THE PROBLEM:
Copy out all lines of the material below in which "Also" occurs.

EXERCISE DATA:
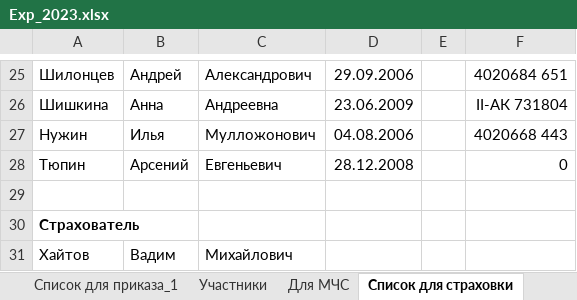
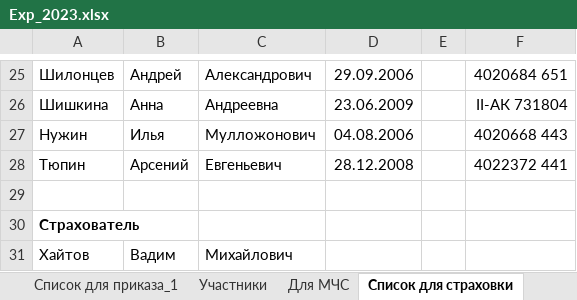
Before and after one commit to polydora/Lab-processings, an Excel workbook: Exp 2023/Exp_2023.xlsx, sheet Список для страховки, drawn as a sheet; only a part is shown, gaps mark what is left out; values as stored, in another font and other column widths than the file's, no borders; the diff names each change by its address in the sheet, - before the commit and + after, or states it on an @@ line.

```diff
--- a/Exp 2023/Exp_2023.xlsx (sheet Список для страховки)
+++ b/Exp 2023/Exp_2023.xlsx (sheet Список для страховки)
-F28: 0
+F28: 4022372 441
```
Also changed, not shown: sheet Участники, sheet Информация для бумаг_2, sheet Cписок для приказа_2.
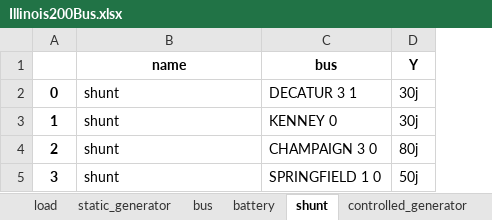
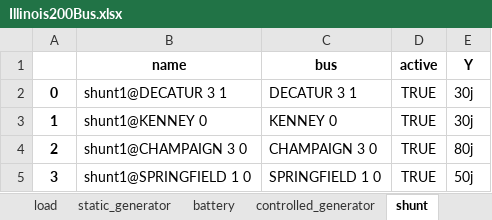
Before and after one commit to schuttpj86/vera1, an Excel workbook: Grids_and_profiles/grids/Illinois200Bus.xlsx, sheet shunt, drawn as a sheet; values as stored, in another font and other column widths than the file's, no borders; the diff names each change by its address in the sheet, - before the commit and + after, or states it on an @@ line.

```diff
--- a/Grids_and_profiles/grids/Illinois200Bus.xlsx (sheet shunt)
+++ b/Grids_and_profiles/grids/Illinois200Bus.xlsx (sheet shunt)
@@ sheet tab order changed: load | static_generator | battery | controlled_generator | shunt @@
+column D (active), rows 2-5: all TRUE
-B2 (name): shunt
+B2 (name): shunt1@DECATUR 3 1
-B3 (name): shunt
+B3 (name): shunt1@KENNEY 0
-B4 (name): shunt
+B4 (name): shunt1@CHAMPAIGN 3 0
-B5 (name): shunt
+B5 (name): shunt1@SPRINGFIELD 1 0
```
Also changed, not shown: sheet bus, sheet load, sheet controlled_generator, sheet branch, sheet static_generator, sheet battery, Grids_and_profiles/grids/IEEE_14.xlsx, 3 other files.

RESULT OF THIS TASK:
Also changed, not shown: sheet Участники, sheet Информация для бумаг_2, sheet Cписок для приказа_2.
Also changed, not shown: sheet bus, sheet load, sheet controlled_generator, sheet branch, sheet static_generator, sheet battery, Grids_and_profiles/grids/IEEE_14.xlsx, 3 other files.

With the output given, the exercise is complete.